After Cell 211, the Spanish director Daniel Monzon (Men’s Health Espana Best Cinema Director 2014 yesterday evening) is ready to show the world that if his work is marvellous in a one-small space set, it becomes absolutely terrific in an open-space one.
The great thing is we are not talking about a common open space, but about a part of land so interesting and so rich in nuances to seem almost mythic: three countries, two continents, two such different ethnicities within a few miles of land and sea. In between just 9 miles of sea and Ceuta, this magic Spanish city on the Morocco coast, that Spaniards and Italians have begun to discover thanks to the fiction produced by Telecinco (they are also one of the movie producer) El Principe.
Monzon new movie is a drug-trafficking-thriller set between Ceuta, Gibraltar and South Spain. In his “pelicula”, Monzon takes on a teenager’s involment in international drug smuggling.
What makes El Niño extremely great is its realism, made possible (as the director explained to us at the London Film Festival afternoon tea, in a lovely 40 minutes Italian – Spanish – English chat available soon) “by the people, cops and drug traffickers desire to tell and tell about themselves”.
Because El Niño doesn’t judge. There are not bad and good guys in the movie, just people with different lives and different reasons. It’s up to the audience to decide which feeling they feel for every character, in a strip of land where not all is black or white, right or wrong but where there are a lot of compromises for a greater good, often difficult to see.
Jesus (Louis Tosar) is a driver cop who has spent years failing to deliver to his bosses a major drugs haul. El Niño, “the Kid” (a great young newcomer, Jesus Castro, who will be one of the main character in the second season of the the aforementioned Spanish successfull series El Principe and who yesterday won the Men’s Health Espana Award as Actor Revelation of the Year for El Nino) and his mate El Compi, “the Buddy” (played by Jesus Carroza, Seven Virgins) work the fishing boats and dream of a better life.
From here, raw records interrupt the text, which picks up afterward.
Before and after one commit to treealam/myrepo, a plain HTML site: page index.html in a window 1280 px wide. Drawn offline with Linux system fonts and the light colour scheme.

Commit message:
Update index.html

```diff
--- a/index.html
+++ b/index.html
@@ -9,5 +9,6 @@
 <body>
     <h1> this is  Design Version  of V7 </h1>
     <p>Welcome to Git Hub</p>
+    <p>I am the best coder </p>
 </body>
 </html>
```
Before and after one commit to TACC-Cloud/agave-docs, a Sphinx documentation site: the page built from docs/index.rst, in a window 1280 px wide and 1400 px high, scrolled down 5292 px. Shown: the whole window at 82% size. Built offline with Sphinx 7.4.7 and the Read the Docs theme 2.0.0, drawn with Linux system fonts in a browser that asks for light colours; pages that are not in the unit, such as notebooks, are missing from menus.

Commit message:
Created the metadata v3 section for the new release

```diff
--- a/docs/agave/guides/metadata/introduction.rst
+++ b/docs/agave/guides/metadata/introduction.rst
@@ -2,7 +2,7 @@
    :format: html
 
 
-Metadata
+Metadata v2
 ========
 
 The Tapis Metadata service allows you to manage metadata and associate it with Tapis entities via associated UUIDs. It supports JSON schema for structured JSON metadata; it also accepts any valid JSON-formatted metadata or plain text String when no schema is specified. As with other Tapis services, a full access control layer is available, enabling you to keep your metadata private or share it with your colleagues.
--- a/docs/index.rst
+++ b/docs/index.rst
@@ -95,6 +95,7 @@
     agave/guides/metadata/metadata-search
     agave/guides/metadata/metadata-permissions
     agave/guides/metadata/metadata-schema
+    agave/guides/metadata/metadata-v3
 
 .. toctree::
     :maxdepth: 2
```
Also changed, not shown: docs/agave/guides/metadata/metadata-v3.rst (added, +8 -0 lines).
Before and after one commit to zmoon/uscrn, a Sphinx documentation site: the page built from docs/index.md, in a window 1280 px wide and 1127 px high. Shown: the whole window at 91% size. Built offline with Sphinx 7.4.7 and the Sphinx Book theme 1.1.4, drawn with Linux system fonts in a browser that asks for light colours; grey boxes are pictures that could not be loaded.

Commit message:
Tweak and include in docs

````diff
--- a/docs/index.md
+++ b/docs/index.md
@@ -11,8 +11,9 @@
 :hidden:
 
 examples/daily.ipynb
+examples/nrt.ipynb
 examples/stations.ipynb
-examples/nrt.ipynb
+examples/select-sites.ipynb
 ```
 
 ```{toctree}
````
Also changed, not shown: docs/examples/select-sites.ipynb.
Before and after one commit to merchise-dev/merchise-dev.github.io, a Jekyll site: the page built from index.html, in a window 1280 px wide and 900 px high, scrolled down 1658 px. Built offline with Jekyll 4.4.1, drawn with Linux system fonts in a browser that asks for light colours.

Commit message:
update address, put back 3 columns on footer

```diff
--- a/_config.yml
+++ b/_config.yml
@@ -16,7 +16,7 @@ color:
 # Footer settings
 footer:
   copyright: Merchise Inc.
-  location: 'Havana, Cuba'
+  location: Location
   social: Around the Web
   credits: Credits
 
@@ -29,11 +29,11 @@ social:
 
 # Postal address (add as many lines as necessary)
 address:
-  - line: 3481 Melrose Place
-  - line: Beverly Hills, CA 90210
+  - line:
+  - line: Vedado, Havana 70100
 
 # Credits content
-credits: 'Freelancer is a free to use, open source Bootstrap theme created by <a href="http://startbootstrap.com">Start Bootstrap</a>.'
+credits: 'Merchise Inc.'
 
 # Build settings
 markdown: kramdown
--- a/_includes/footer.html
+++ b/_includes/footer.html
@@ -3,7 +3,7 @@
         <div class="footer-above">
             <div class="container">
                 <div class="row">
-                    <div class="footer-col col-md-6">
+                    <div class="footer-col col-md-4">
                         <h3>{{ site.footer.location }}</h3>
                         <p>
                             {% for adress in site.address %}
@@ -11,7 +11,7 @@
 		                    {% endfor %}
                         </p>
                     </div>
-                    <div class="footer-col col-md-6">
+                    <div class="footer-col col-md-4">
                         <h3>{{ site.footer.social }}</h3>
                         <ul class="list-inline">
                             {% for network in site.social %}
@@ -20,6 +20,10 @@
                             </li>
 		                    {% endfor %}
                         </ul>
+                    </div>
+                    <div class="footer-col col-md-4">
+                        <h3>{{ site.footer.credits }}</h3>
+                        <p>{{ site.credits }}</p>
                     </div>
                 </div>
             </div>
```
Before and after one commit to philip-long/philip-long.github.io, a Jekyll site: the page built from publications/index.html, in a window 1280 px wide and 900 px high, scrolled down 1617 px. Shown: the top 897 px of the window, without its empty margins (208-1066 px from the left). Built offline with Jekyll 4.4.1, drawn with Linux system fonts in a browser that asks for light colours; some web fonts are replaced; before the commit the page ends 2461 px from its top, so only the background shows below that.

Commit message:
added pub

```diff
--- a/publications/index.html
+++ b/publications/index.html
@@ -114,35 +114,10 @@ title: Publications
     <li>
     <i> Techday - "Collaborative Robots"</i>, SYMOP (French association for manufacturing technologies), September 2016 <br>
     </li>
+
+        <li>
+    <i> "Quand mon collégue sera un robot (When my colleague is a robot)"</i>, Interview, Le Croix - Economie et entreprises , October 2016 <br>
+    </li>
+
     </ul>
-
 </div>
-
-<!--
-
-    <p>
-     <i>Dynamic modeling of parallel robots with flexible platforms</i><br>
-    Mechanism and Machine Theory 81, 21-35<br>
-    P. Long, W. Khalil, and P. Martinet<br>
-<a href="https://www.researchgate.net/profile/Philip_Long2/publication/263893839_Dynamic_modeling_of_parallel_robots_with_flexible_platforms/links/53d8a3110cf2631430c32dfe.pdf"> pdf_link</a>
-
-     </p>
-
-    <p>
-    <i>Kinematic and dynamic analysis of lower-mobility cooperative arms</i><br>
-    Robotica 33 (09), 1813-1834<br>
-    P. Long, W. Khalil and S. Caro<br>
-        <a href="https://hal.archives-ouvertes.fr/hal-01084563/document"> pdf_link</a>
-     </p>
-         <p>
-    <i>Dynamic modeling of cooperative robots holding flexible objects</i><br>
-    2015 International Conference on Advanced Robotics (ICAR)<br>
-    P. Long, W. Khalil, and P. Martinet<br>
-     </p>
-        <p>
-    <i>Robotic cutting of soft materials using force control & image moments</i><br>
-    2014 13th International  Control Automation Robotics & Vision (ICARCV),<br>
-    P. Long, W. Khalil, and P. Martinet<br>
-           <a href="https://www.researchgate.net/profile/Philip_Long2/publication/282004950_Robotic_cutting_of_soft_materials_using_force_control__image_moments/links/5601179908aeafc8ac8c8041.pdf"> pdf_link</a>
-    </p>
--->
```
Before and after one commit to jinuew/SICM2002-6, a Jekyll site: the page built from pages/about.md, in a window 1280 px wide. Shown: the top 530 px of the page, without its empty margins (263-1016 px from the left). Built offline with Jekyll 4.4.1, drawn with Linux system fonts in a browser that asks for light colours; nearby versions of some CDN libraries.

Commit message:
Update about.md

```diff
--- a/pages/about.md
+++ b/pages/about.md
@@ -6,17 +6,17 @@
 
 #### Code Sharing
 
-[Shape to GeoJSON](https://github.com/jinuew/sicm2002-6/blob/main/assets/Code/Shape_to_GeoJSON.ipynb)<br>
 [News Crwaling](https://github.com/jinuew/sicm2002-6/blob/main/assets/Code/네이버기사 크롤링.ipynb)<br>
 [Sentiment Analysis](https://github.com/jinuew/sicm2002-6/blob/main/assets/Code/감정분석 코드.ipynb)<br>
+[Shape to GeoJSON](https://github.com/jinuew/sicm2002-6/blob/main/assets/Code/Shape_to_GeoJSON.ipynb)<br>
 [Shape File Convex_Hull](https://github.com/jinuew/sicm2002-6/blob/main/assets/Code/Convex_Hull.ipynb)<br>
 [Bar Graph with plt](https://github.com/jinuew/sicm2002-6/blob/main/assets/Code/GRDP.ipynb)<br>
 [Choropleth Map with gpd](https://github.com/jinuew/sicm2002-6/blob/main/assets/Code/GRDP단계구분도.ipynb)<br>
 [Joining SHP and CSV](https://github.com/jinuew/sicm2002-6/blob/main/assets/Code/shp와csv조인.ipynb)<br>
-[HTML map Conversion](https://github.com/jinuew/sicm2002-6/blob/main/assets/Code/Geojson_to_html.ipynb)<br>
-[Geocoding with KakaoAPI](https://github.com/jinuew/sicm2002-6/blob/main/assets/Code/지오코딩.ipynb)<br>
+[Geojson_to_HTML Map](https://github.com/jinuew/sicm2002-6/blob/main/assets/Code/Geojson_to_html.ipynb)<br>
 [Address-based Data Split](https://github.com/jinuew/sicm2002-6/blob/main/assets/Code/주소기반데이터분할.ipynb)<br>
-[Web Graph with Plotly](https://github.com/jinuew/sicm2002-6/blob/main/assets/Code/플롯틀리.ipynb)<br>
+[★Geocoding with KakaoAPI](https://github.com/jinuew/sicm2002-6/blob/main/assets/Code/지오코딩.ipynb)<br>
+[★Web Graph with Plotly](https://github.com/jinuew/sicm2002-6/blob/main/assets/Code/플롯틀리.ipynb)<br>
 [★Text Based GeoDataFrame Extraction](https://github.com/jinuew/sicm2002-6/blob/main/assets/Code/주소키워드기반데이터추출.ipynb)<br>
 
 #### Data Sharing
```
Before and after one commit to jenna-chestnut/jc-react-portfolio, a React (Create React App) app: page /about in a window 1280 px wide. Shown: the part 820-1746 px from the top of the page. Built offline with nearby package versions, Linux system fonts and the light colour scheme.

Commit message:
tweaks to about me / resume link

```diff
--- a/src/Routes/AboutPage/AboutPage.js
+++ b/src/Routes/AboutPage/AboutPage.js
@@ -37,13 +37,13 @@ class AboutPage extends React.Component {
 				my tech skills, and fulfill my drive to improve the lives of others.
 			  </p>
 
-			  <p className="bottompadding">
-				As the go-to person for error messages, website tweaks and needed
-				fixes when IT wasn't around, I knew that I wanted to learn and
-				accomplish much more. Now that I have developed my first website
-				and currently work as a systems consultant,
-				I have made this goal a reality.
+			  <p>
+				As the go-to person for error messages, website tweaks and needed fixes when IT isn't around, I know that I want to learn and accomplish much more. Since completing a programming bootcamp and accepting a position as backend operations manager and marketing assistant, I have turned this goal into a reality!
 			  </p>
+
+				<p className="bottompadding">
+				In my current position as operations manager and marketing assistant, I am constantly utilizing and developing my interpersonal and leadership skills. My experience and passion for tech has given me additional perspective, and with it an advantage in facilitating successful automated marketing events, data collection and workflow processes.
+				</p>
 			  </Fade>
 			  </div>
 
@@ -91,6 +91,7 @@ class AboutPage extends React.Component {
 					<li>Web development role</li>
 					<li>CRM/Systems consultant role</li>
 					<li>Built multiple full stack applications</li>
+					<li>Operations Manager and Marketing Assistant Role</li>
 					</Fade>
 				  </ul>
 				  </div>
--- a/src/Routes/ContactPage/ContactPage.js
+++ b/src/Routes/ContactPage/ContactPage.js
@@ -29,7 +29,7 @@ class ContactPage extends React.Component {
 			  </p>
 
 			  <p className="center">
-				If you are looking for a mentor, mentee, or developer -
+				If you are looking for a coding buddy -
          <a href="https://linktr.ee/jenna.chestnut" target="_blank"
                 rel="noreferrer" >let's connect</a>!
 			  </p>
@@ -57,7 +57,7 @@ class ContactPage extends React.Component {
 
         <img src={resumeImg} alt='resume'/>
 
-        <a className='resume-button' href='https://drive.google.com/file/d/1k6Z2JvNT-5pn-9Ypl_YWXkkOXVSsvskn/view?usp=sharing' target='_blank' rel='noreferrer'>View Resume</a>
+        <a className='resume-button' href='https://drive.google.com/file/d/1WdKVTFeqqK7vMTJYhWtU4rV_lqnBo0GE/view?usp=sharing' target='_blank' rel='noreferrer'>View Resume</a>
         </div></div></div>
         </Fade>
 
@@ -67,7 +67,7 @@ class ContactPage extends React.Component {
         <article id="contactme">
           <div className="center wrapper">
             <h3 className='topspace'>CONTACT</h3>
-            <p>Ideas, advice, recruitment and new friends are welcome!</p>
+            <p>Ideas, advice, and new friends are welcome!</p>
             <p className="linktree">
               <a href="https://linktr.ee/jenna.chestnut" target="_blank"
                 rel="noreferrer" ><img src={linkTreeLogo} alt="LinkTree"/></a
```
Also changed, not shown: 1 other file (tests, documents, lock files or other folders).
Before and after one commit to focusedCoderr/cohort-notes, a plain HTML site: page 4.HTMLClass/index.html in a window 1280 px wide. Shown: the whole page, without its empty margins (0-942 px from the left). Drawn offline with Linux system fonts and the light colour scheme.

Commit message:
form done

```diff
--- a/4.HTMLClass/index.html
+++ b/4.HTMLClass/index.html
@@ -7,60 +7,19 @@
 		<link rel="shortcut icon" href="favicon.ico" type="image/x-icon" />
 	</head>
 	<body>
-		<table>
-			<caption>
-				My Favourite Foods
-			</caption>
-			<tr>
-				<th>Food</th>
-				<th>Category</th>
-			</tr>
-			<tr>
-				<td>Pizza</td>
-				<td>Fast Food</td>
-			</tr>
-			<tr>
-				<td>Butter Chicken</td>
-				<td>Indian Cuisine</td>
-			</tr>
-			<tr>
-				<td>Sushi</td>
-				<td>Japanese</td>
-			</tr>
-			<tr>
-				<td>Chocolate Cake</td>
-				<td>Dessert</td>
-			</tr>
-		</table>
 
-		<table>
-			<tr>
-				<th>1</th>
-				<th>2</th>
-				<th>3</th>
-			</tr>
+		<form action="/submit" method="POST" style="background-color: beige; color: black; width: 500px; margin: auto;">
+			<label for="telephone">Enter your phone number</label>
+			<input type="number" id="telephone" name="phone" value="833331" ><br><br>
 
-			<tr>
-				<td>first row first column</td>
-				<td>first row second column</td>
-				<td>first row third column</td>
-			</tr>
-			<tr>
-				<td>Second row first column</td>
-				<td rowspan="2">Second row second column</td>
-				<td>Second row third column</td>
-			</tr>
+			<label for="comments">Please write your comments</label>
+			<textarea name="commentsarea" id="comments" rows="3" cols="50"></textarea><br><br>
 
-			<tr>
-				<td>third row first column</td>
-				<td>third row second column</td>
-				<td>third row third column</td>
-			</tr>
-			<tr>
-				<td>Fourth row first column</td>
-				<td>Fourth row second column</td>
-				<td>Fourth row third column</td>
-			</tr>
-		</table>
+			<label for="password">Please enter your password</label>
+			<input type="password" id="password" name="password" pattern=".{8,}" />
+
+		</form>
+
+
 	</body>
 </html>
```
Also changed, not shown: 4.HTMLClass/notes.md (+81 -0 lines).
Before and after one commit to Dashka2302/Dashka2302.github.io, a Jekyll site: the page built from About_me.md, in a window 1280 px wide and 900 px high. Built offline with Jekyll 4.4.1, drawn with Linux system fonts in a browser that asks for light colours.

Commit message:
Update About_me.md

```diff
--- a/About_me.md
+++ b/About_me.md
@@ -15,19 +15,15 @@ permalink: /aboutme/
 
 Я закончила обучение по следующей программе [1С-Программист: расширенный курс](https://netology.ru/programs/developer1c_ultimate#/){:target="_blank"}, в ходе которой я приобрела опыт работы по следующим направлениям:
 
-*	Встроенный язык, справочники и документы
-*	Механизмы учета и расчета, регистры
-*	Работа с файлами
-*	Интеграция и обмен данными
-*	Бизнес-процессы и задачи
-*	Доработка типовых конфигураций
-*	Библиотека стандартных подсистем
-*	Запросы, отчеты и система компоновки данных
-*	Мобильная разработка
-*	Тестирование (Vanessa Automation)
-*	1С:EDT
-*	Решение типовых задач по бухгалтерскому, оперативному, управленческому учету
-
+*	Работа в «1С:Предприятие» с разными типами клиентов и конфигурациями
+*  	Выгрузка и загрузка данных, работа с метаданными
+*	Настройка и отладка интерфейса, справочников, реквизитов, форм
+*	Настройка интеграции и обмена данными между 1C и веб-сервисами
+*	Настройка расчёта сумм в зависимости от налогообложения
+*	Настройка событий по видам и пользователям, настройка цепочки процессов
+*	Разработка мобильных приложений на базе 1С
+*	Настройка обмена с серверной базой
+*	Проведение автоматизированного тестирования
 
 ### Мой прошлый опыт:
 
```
And we can easily imagine which will be their way for a better life.
With a marvellous Ian McShane (probably the only real bad guy as the English-man), El Niño captures the viewer and maintains the adrenaline at the maximum level until the credits, without a single minute of subsiding.
In the months before the release, the Spanish magazines have repeatedly likened the film to the tv series El Principe: or because they analyze an area (El Principe is a neighborhood of Ceuta where Spaniards and Moroccans live together more or less peacefully) rich of extraordinary nuances, or because they look deeply in the police compromises, or because they tell two impossible love stories that can not to be miss on screen, or because there is the betrayal by a close friend or, finally, reporting the words that gave us Daniel Monzon, because both their main characters (Jesus Castro in El Niño and Alex Gonzalez in El Principe) are two of the most beautiful Spanish faces today in circulation (Alez Gonzalez yesterday evening won the Men’s Health Spain Award as Best Television Actor of the Year).
But what is clear at the end of Monzon‘s film is that El Niño is set within borders physically prohibited, borders that often even police dare not cross.
And this realism appears across the screen making deceive the audience to be hit by the waves of the Strait of Gibraltar or to hear the wind caused by the propellers of the helicopter in their hair.
And this is the secret to making El Niño one of the best films shown at the London Film Festival.
Soon our Daniel Monzon special interview while the video about the Men’s Health Espana Awards are on our or on our Twitter account.
“Police! The police is there!”
“Quiet, they are friend…friend as long as we give them their share”.